Cartography: Introduction

I remember the first time I drew a map for a fantasy story. I began it in my ninth-grade English class, on the back of a handout about, among other things, “The Cask of Amontillado,” and I still have it. It’s not all that fabulous — for one thing, I apparently managed to provide myself with a river which runs from one coast to the other, straight through a range of mountains — but I had fun.

So I went on drawing maps, some more detailed than others, and along the way I learned some things. I got rather an unpleasant surprise, therefore, when I sold Doppelganger and pulled out the map to see if it might be a useful thing to put in the front of the book (redrawn by someone more artistically talented than I, of course), only to find that it was a bleeding, illogical mess. Apparently I’d drawn it before I started learning those helpful things about how landscapes work. I had to rework the entire thing, because a map would be a useful thing to include in a book where people spend much of their time traveling, but at the same time I had to make sure that all of the towns and the like stayed the same distances apart, because travel times mattered a lot. In short, it was a giant headache I hope never to repeat.

In the interests of perhaps saving at least one poor writerly soul from the trouble I gave myself, I’ve decided to post a series of essays on cartography. Let me define what I mean by that by defining what I don’t mean. I don’t mean the artistic aspect of it, or at least not at the moment; I don’t consider myself an artist, and many of my maps are executed more as functional scribbles than anything else. I also don’t mean the meaning of the map, i.e. how it relates to the people there (or, again, at least not at the moment). This series is at least going to begin as a discussion of how landscapes fit together. Where do you find rivers, mountains, bays, hills, and what shapes do they take? I’m far from an expert on geography or geology; I’ll admit that quite readily. Corrections to the information I post here, or additions that might be useful, are (as always) most welcome.
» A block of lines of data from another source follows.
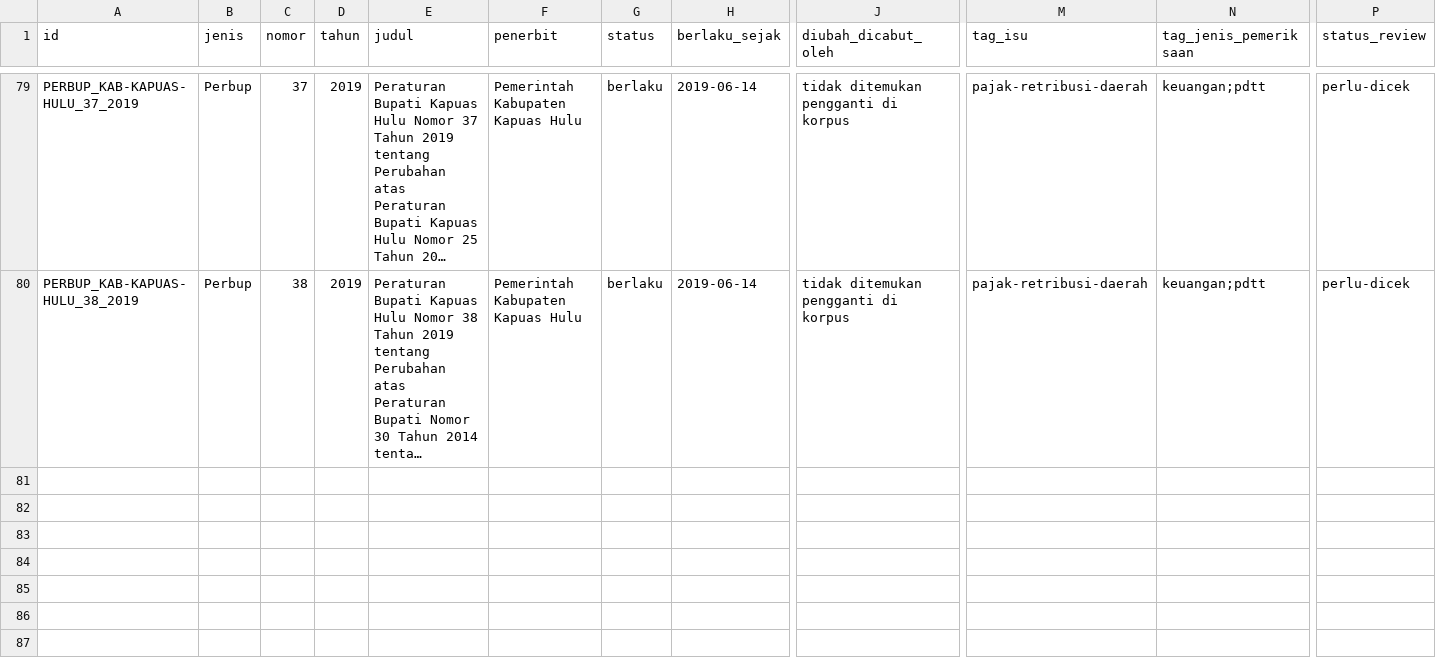
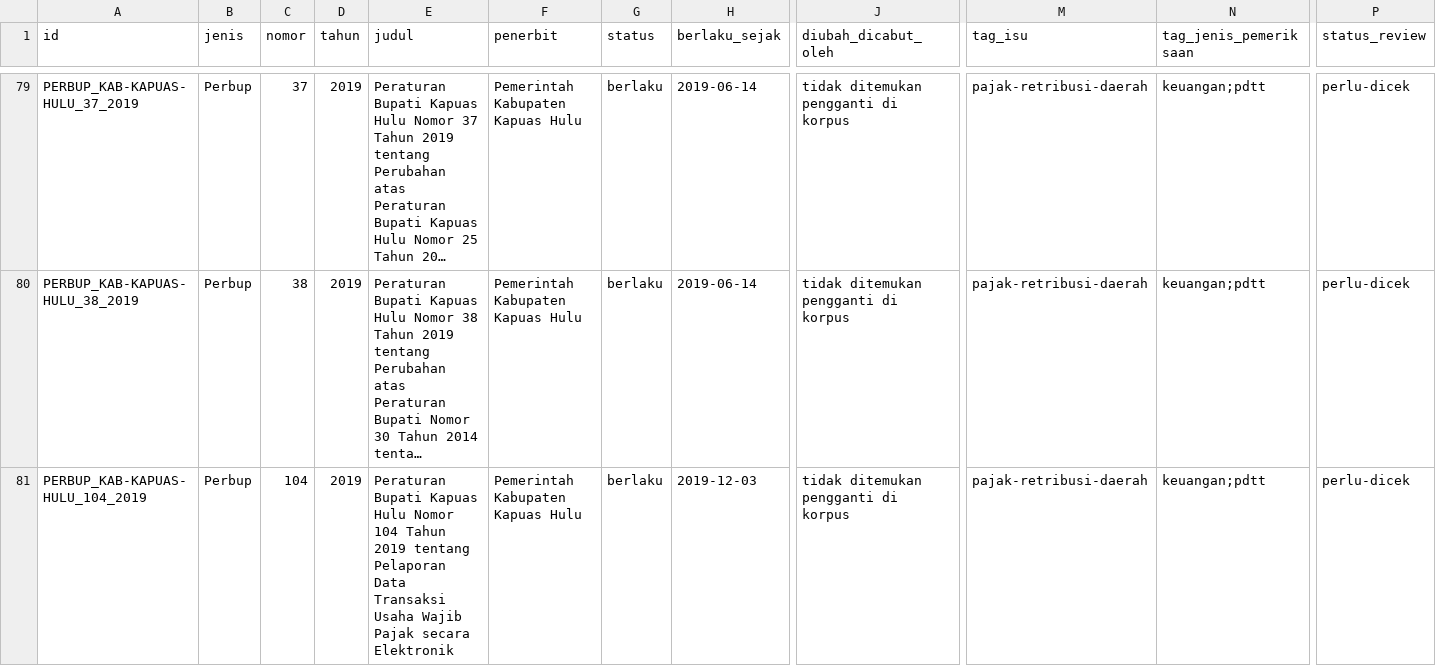
Before and after one commit to primaditra/korpus-daerah, a CSV file: katalog.csv, drawn as a sheet; only a part is shown, gaps mark what is left out; long unchanged cells end in …; rows hold the shown columns only; the diff names each change by its address in the sheet, - before the commit and + after, or states it on an @@ line.

```diff
--- a/katalog.csv
+++ b/katalog.csv
+row 81: PERBUP_KAB-KAPUAS-HULU_104_2019 | Perbup | 104 | 2019 | Peraturan Bupati Kapuas Hulu Nomor 104 Tahun 2019 tentang Pelaporan Data Transaksi Usaha Wajib Pajak secara Elektronik | Pemerintah Kabupaten Kapuas Hulu | berlaku | 2019-12-03 | tidak ditemukan pengganti di korpus | pajak-retribusi-daerah | keuangan;pdtt | perlu-dicek
```
Also changed, not shown: 1 other file.
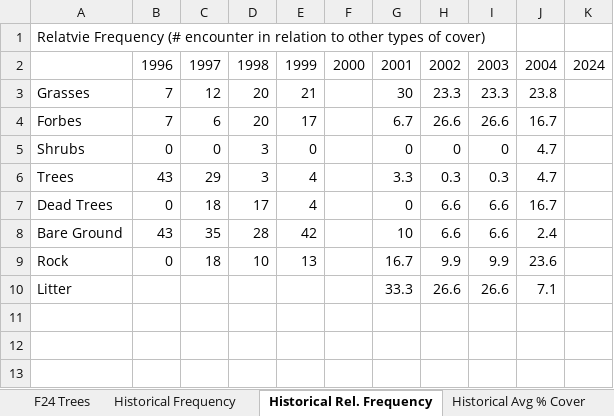
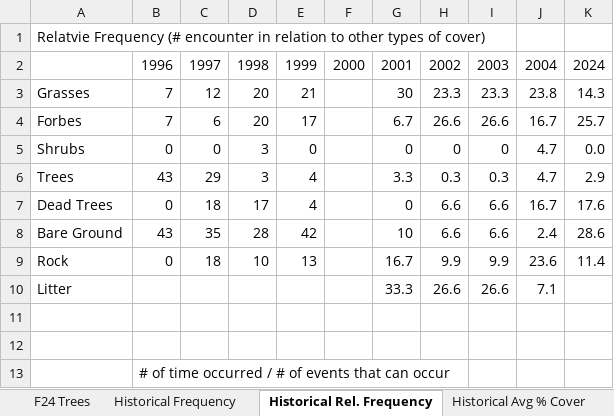
Before and after one commit to katiefrazer/ESS500_ForestCarbon, an Excel workbook: data/clean/aspen_meadow.xlsx, sheet Historical Rel. Frequency, drawn as a sheet; values as stored, in another font and other column widths than the file's, no borders; the diff names each change by its address in the sheet, - before the commit and + after, or states it on an @@ line.

```diff
--- a/data/clean/aspen_meadow.xlsx (sheet Historical Rel. Frequency)
+++ b/data/clean/aspen_meadow.xlsx (sheet Historical Rel. Frequency)
-K3: (empty)
+K3: 14.3
-K4: (empty)
+K4: 25.7
-K5: (empty)
+K5: 0.0
-K6: (empty)
+K6: 2.9
-K7: (empty)
+K7: 17.6
-K8: (empty)
+K8: 28.6
-K9: (empty)
+K9: 11.4
+row 11: (empty)
+row 12: (empty)
+row 13:  | # of time occurred / # of events that can occur
```
Also changed, not shown: data/clean/burnt_chopped_wood.xlsx, data/clean/lodgepole_forest.xlsx, 1 other file.
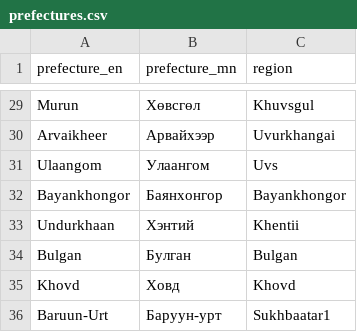
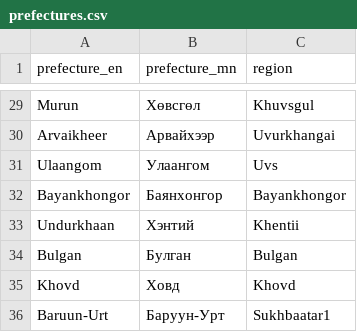
Before and after one commit to covid19mn/covid19japan-data, a CSV file: src/statusboard/prefectures.csv, drawn as a sheet; only a part is shown, gaps mark what is left out.

Commit message:
update: region name

```diff
--- a/src/statusboard/prefectures.csv
+++ b/src/statusboard/prefectures.csv
@@ -35,2 +35,2 @@ Bulgan,Булган,Bulgan
 Khovd,Ховд,Khovd
-Baruun-Urt,Баруун-урт,Sukhbaatar1
+Baruun-Urt,Баруун-Урт,Sukhbaatar1
```
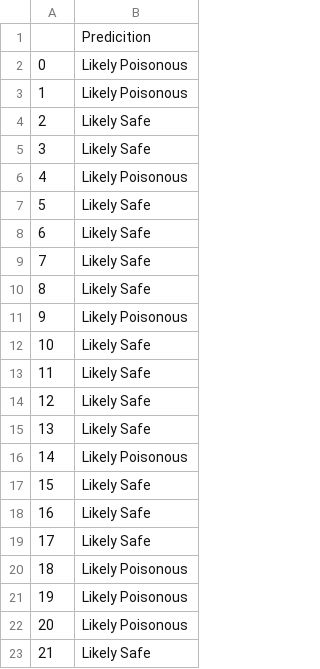
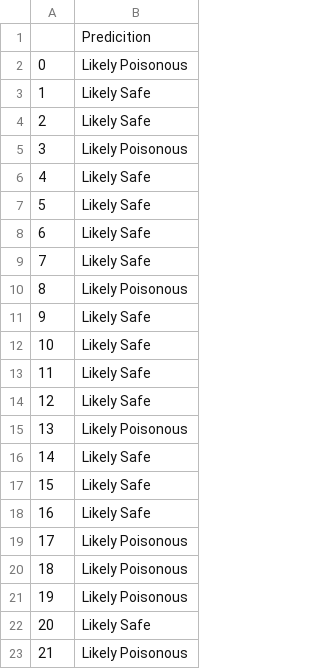
Before and after one commit to kborig89/Is_your_mushroom_poisonous, a CSV file: sample_prediction.csv, drawn as a sheet.

```diff
--- a/sample_prediction.csv
+++ b/sample_prediction.csv
@@ -2,6 +2,6 @@
 0,Likely Poisonous
-1,Likely Poisonous
+1,Likely Safe
 2,Likely Safe
-3,Likely Safe
-4,Likely Poisonous
+3,Likely Poisonous
+4,Likely Safe
 5,Likely Safe
@@ -9,4 +9,4 @@
 7,Likely Safe
-8,Likely Safe
-9,Likely Poisonous
+8,Likely Poisonous
+9,Likely Safe
 10,Likely Safe
@@ -14,10 +14,10 @@
 12,Likely Safe
-13,Likely Safe
-14,Likely Poisonous
+13,Likely Poisonous
+14,Likely Safe
 15,Likely Safe
 16,Likely Safe
-17,Likely Safe
+17,Likely Poisonous
 18,Likely Poisonous
 19,Likely Poisonous
-20,Likely Poisonous
-21,Likely Safe
+20,Likely Safe
+21,Likely Poisonous
```
Also changed, not shown: 4 other files.
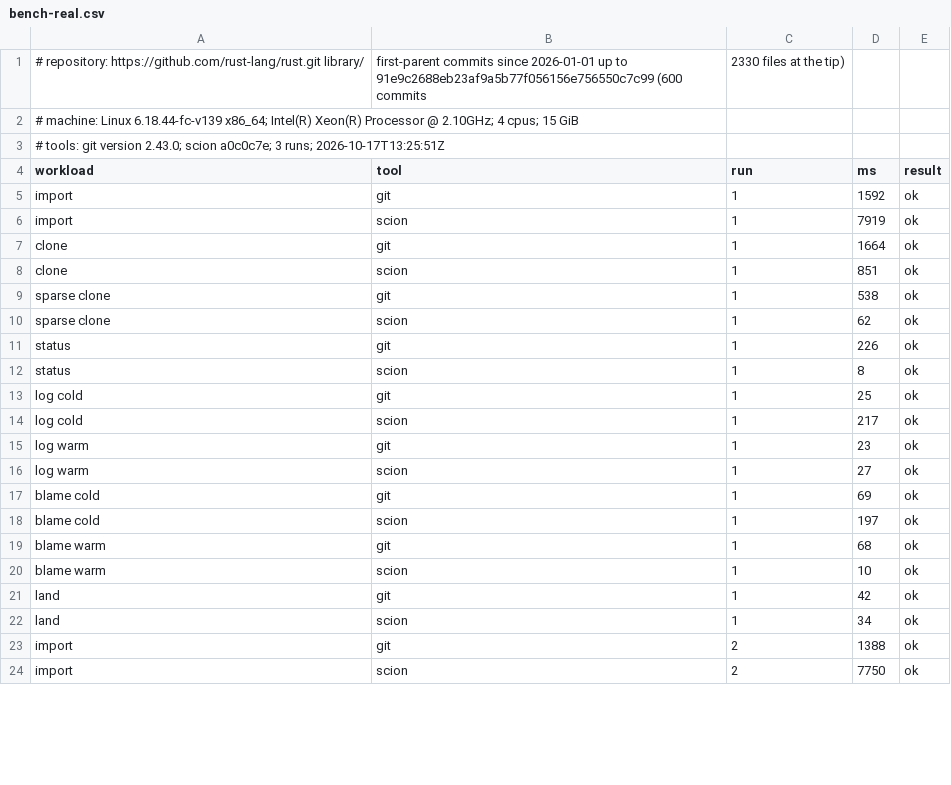
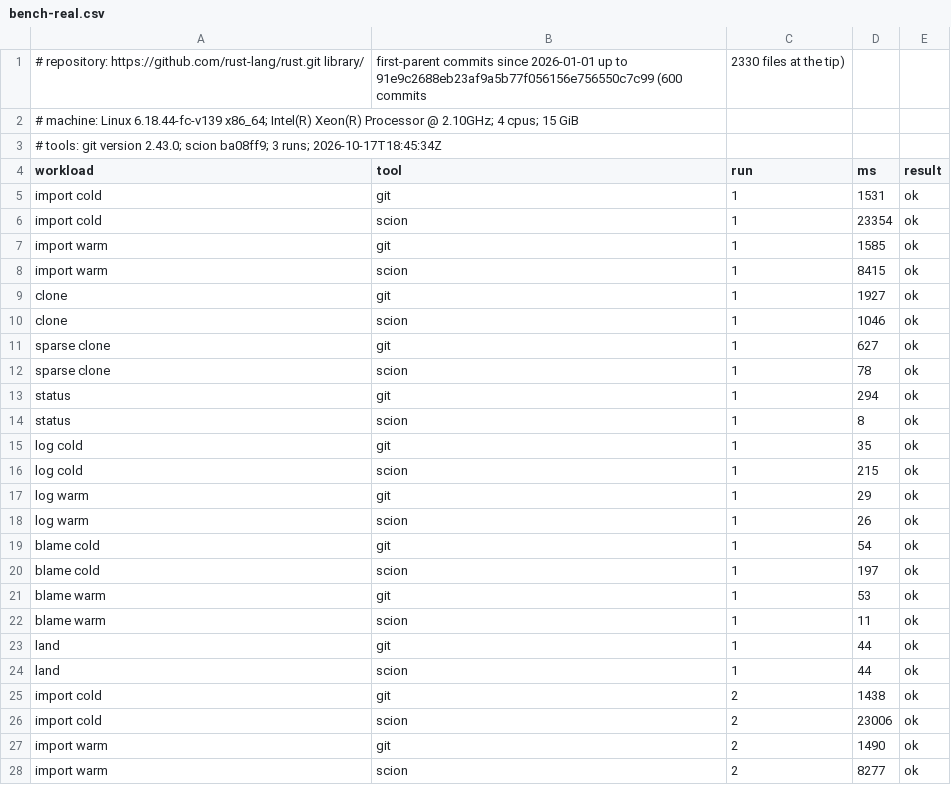
Before and after one commit to eda-ai-bot/scion, a CSV file: docs/bench-real.csv, drawn as a sheet; only a part is shown; the diff covers the shown part only.

```diff
--- a/docs/bench-real.csv
+++ b/docs/bench-real.csv
@@ -2,23 +2,27 @@
 # machine: Linux 6.18.44-fc-v139 x86_64; Intel(R) Xeon(R) Processor @ 2.10GHz; 4 cpus; 15 GiB
-# tools: git version 2.43.0; scion a0c0c7e; 3 runs; 2026-10-17T13:25:51Z
+# tools: git version 2.43.0; scion ba08ff9; 3 runs; 2026-10-17T18:45:34Z
 workload,tool,run,ms,result
-import,git,1,1592,ok
-import,scion,1,7919,ok
-clone,git,1,1664,ok
-clone,scion,1,851,ok
-sparse clone,git,1,538,ok
-sparse clone,scion,1,62,ok
-status,git,1,226,ok
+import cold,git,1,1531,ok
+import cold,scion,1,23354,ok
+import warm,git,1,1585,ok
+import warm,scion,1,8415,ok
+clone,git,1,1927,ok
+clone,scion,1,1046,ok
+sparse clone,git,1,627,ok
+sparse clone,scion,1,78,ok
+status,git,1,294,ok
 status,scion,1,8,ok
-log cold,git,1,25,ok
-log cold,scion,1,217,ok
-log warm,git,1,23,ok
-log warm,scion,1,27,ok
-blame cold,git,1,69,ok
+log cold,git,1,35,ok
+log cold,scion,1,215,ok
+log warm,git,1,29,ok
+log warm,scion,1,26,ok
+blame cold,git,1,54,ok
 blame cold,scion,1,197,ok
-blame warm,git,1,68,ok
-blame warm,scion,1,10,ok
-land,git,1,42,ok
-land,scion,1,34,ok
-import,git,2,1388,ok
-import,scion,2,7750,ok
+blame warm,git,1,53,ok
+blame warm,scion,1,11,ok
+land,git,1,44,ok
+land,scion,1,44,ok
+import cold,git,2,1438,ok
+import cold,scion,2,23006,ok
+import warm,git,2,1490,ok
+import warm,scion,2,8277,ok
```
Also changed, not shown: 2 added rows and 34 edited cells elsewhere in this file, 12 other files.
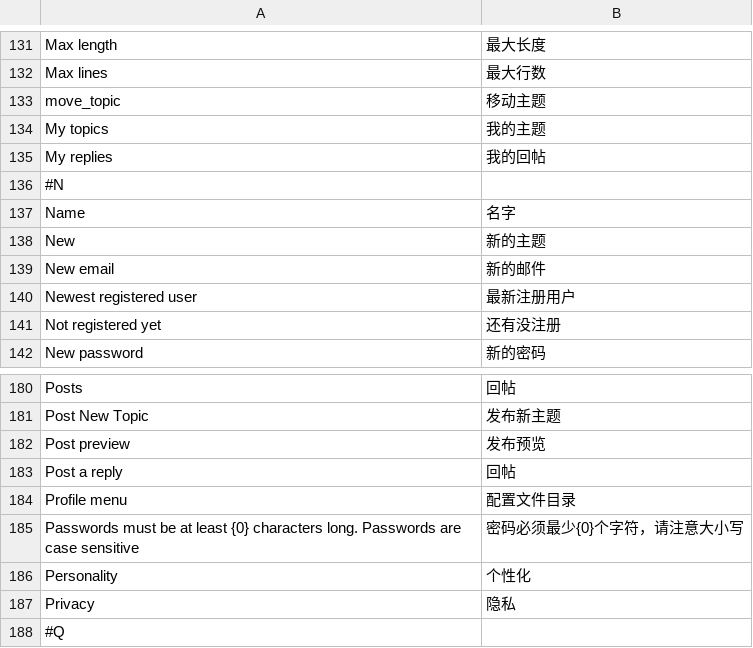
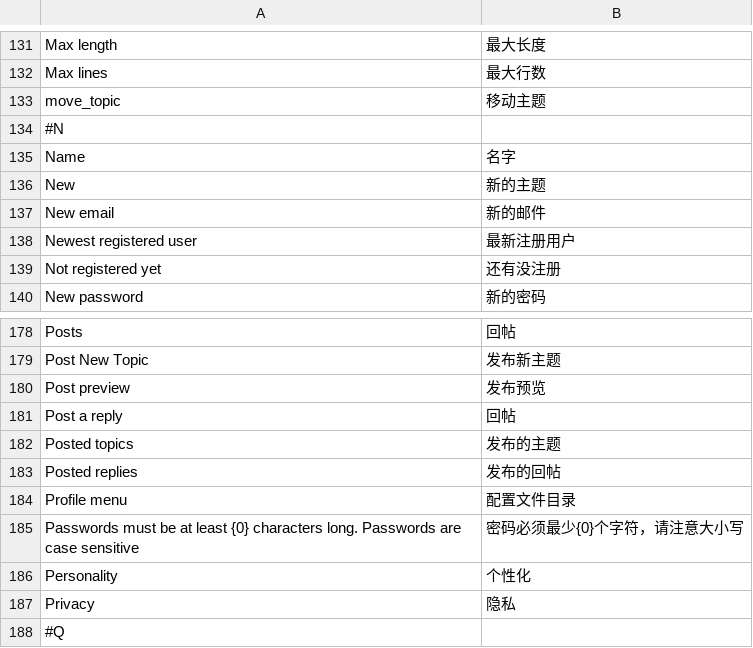
Before and after one commit to ds828/tornadobb, a CSV file: tornadobb/i18n/zh_CN.csv, drawn as a sheet; only a part is shown, gaps mark what is left out; removed rows and columns are numbered as before the commit, all else as after; the diff names each change by its address in the sheet, - before the commit and + after, or states it on an @@ line.

```diff
--- a/tornadobb/i18n/zh_CN.csv
+++ b/tornadobb/i18n/zh_CN.csv
-row 134: My topics | 我的主题
-row 135: My replies | 我的回帖
+row 182: Posted topics | 发布的主题
+row 183: Posted replies | 发布的回帖
```
Also changed, not shown: 7 other files.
This is just the stuff I’ve learned in my own research, for my own purposes, gathered together in one place (hell, as much for my use as anyone else’s).

Next: Watersheds